All lines holding the word "Reviews" are to be copied from the records beneath.

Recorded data
----
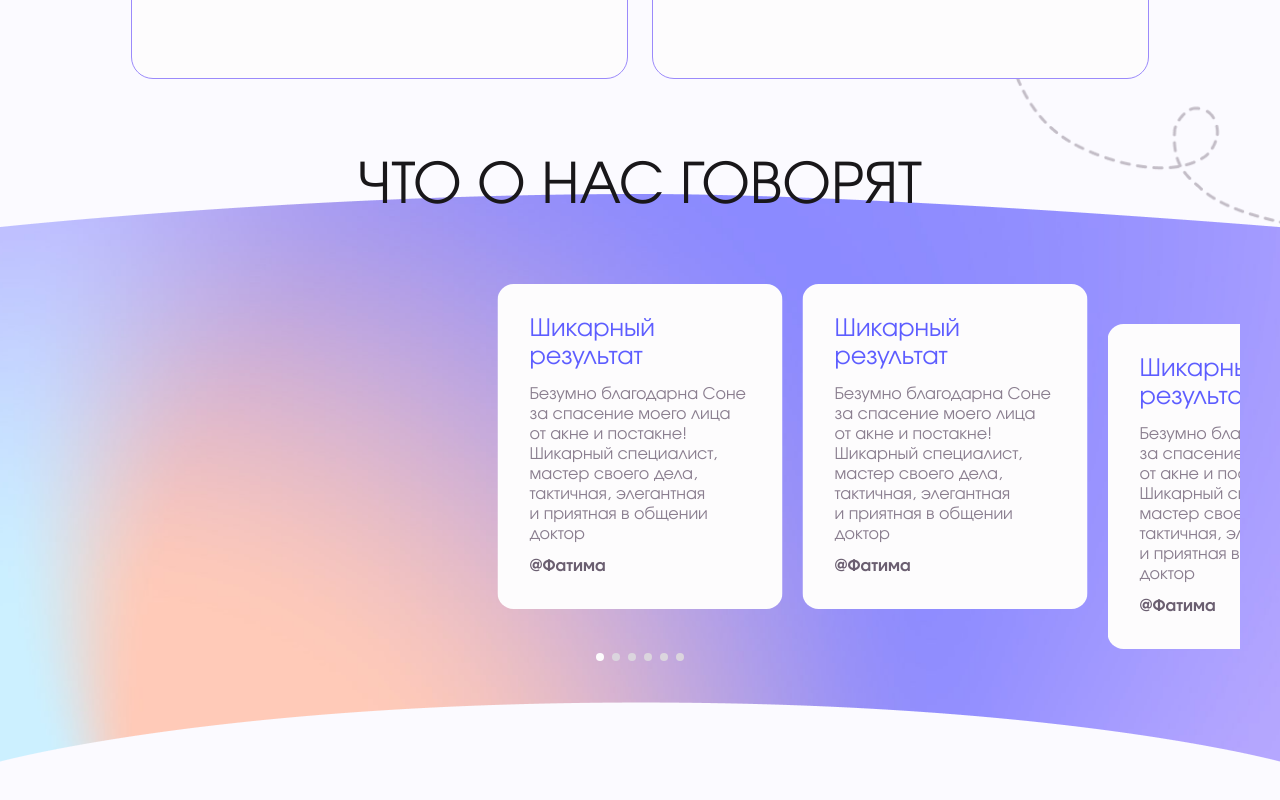
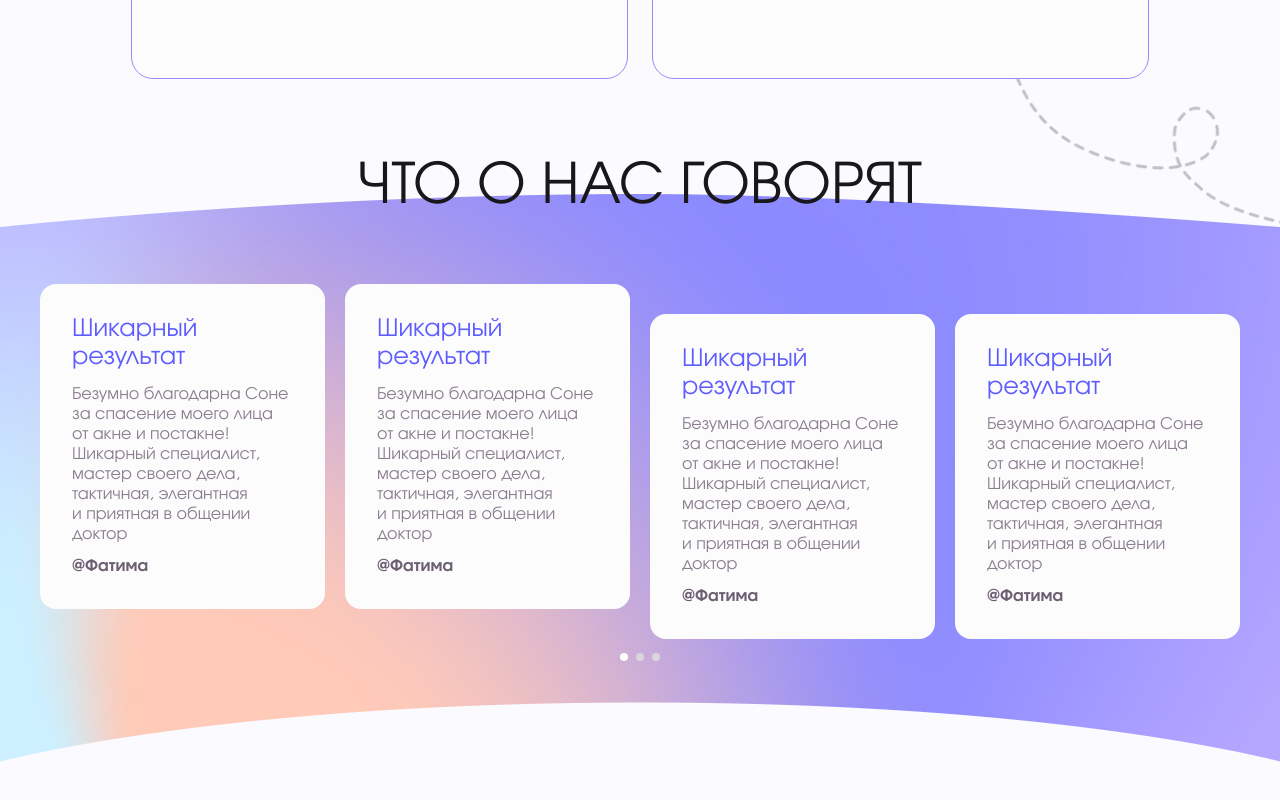
Before and after one commit to SedaMelkhi/skincare, a Next.js app: page /paidRecording in a window 1280 px wide. Shown: the part 4068-4868 px from the top of the page. Built offline with nearby package versions, Linux system fonts and the light colour scheme.

Commit message:
поменяла слайдер

```diff
--- a/src/components/screens/paidRecording/reviews/Reviews.tsx
+++ b/src/components/screens/paidRecording/reviews/Reviews.tsx
@@ -54,7 +54,7 @@ const Reviews: FC = () => {
                 <Swiper
 
                     spaceBetween={20}
-                    centeredSlides={true}
+                    centeredSlides={false}
                     pagination={{
                         clickable: true,
                     }}
@@ -66,6 +66,9 @@ const Reviews: FC = () => {
                         1200: {
                             slidesPerView: 4,
                         },
+                        0:{
+                            slidesPerView: 1,
+                        }
                     }}
                 >
                     {data.map((item) => (
--- a/src/styles/globals.sass
+++ b/src/styles/globals.sass
@@ -213,11 +213,13 @@ input
     &-active
       background-color: var(--grey-25)
   .swiper-slide
-    @media (min-width: 1200px)
-      transform: translateY(40px)!important
+    transform: translateY(30px)!important
+  .swiper-slide-active
+     transform: translateZ(0)!important
+     @media (min-width: 1200px)
+        transform: translateY(40px)!important
   .swiper-slide-active,.swiper-slide-prev,.swiper-slide-next
     @media (min-width: 1200px)
-
       transform: translateZ(0)!important
 
 .ourAgents
```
----
Task result
--- a/src/components/screens/paidRecording/reviews/Reviews.tsx
+++ b/src/components/screens/paidRecording/reviews/Reviews.tsx
@@ -54,7 +54,7 @@ const Reviews: FC = () => {
@@ -66,6 +66,9 @@ const Reviews: FC = () => {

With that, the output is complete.